Team players needed to get through pandemic
It isnât surprising that most of us are a bit edgy these days. The deadly virus and our shut-down economy have our world in turmoil. Familiar systems and actions have been altered in the past two months. Here we sit, in the unfamiliar today with an unpredictable tomorrow.
My hat’s off to all who must analyze the upheaval, and my sympathies to those who must try to chart our course. As more than one news commentator has said, âThis is all new territory, and we are bound to make mistakes.â Thank goodness for institutional memory, steady minds and trained professionals. And, real admiration for those who are thinking and acting beyond their own well-being and, instead, are focusing on the improvement of the general welfare of our planet.
I canât imagine what this social distancing and loss of income feels like to a single mother of three who lives in a tiny apartment and is trying to homeschool her kids. Every time I find myself groaning because my normal way of functioning is interrupted, I try imaging what folks who have just lost their health insurance, income and child care providers must be going through.

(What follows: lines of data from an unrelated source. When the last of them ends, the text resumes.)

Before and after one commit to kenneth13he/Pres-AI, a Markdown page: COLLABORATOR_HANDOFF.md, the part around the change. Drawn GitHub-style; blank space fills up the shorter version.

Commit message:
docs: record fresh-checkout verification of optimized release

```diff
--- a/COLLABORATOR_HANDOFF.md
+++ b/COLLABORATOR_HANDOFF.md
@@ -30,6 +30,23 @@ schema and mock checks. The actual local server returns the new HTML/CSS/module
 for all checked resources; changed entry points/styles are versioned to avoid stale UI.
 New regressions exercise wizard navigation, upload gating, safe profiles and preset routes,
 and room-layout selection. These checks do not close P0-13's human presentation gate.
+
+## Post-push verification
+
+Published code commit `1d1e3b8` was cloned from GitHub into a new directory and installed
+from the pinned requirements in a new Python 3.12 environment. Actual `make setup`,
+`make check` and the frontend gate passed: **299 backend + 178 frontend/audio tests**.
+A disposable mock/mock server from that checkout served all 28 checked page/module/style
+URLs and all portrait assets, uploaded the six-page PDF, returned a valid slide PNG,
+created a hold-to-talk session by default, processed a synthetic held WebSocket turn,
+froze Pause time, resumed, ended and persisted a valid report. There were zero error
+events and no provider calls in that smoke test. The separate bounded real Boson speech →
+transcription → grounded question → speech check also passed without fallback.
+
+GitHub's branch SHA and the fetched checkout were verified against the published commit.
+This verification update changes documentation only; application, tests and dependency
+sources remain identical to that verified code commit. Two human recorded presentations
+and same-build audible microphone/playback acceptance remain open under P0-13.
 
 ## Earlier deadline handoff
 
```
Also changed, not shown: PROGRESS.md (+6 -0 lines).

My husband and I are in the âelderlyâ category and are inadequate in the technology skills, to say the least. I decided I must not send my grandkids into the stores to shop for me. Thus, I sat at my computer and tried to order online. After 4-1/2 hours, all I had accomplished was a refined shopping list that I emailed to those same grandkids I have worried about. My computer was so messed up, as was my head, that, three days later, both are still in rehab.
When I see on TV that angry folks are demonstrating in front of governmental buildings to encourage elected figures to stop the social-distancing orders and open up our economy now, my first impulse is to shudder and wonder why. But, I must admit, if I were that single mother of three children I spoke of, I might be frustrated enough to be out there myself. Instead, this is a time for understanding, forgiveness and an appreciation for the differences among people.

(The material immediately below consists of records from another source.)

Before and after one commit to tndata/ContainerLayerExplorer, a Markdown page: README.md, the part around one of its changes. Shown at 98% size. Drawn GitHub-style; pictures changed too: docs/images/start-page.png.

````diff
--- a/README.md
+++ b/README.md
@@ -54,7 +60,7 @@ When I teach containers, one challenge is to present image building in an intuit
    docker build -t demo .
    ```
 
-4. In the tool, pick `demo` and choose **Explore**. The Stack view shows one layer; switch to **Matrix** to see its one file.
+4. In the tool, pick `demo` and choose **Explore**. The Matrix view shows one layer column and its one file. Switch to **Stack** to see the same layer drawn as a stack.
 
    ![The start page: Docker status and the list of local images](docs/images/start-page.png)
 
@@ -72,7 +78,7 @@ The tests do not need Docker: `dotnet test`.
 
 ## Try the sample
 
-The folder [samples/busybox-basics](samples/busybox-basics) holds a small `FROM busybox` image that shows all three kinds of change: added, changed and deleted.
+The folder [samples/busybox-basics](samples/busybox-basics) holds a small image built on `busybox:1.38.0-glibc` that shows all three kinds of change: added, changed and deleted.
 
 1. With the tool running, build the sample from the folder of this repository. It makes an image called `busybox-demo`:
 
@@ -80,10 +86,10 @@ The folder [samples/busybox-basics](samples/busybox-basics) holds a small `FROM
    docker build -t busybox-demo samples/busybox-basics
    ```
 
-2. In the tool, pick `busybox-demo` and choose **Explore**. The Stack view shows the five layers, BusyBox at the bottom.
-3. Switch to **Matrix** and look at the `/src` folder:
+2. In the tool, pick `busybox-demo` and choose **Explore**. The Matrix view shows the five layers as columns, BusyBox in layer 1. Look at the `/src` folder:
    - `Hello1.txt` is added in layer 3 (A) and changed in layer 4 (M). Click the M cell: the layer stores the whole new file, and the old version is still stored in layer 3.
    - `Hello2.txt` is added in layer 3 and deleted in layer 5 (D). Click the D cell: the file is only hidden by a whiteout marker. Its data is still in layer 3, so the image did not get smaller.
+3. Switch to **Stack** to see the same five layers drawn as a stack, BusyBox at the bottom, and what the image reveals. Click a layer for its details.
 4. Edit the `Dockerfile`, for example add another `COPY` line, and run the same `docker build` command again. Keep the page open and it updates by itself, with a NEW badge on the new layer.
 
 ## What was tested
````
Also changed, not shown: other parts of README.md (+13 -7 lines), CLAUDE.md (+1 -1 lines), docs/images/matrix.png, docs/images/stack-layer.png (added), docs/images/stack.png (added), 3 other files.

It is hard to take a long-term view in an all-absorbing crisis. It is not just new and uncharted threats we face, but old reoccurring issues like the annual woodborer bees that are swarming around our houses on this April day.

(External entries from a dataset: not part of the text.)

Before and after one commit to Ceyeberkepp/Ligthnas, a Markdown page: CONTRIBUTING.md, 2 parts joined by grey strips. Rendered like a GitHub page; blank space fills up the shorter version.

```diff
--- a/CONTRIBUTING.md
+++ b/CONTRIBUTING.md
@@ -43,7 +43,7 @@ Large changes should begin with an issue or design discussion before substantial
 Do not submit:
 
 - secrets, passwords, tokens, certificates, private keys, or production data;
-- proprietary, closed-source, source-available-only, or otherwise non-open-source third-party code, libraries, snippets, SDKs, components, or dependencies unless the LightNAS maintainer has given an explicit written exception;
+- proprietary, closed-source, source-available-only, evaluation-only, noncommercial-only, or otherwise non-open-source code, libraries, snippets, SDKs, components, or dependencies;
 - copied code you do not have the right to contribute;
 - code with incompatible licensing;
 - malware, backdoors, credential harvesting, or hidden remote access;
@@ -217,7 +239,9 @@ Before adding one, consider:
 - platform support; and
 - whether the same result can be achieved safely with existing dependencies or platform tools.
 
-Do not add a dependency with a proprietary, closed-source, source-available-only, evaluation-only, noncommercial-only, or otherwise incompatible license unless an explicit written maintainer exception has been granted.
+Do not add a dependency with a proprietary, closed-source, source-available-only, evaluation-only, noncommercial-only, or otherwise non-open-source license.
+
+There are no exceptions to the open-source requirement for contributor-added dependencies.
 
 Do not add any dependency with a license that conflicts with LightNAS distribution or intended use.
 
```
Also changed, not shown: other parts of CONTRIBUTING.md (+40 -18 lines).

We have heard many times that it will take all of us working together to get through this pandemic. The experiences we see of those sharing, helping and sacrificing in these testy times are an inspiration. Letâs each do our best to find our unique ways to contribute to a better tomorrow for our planet.
In common sports talk, letâs be team players.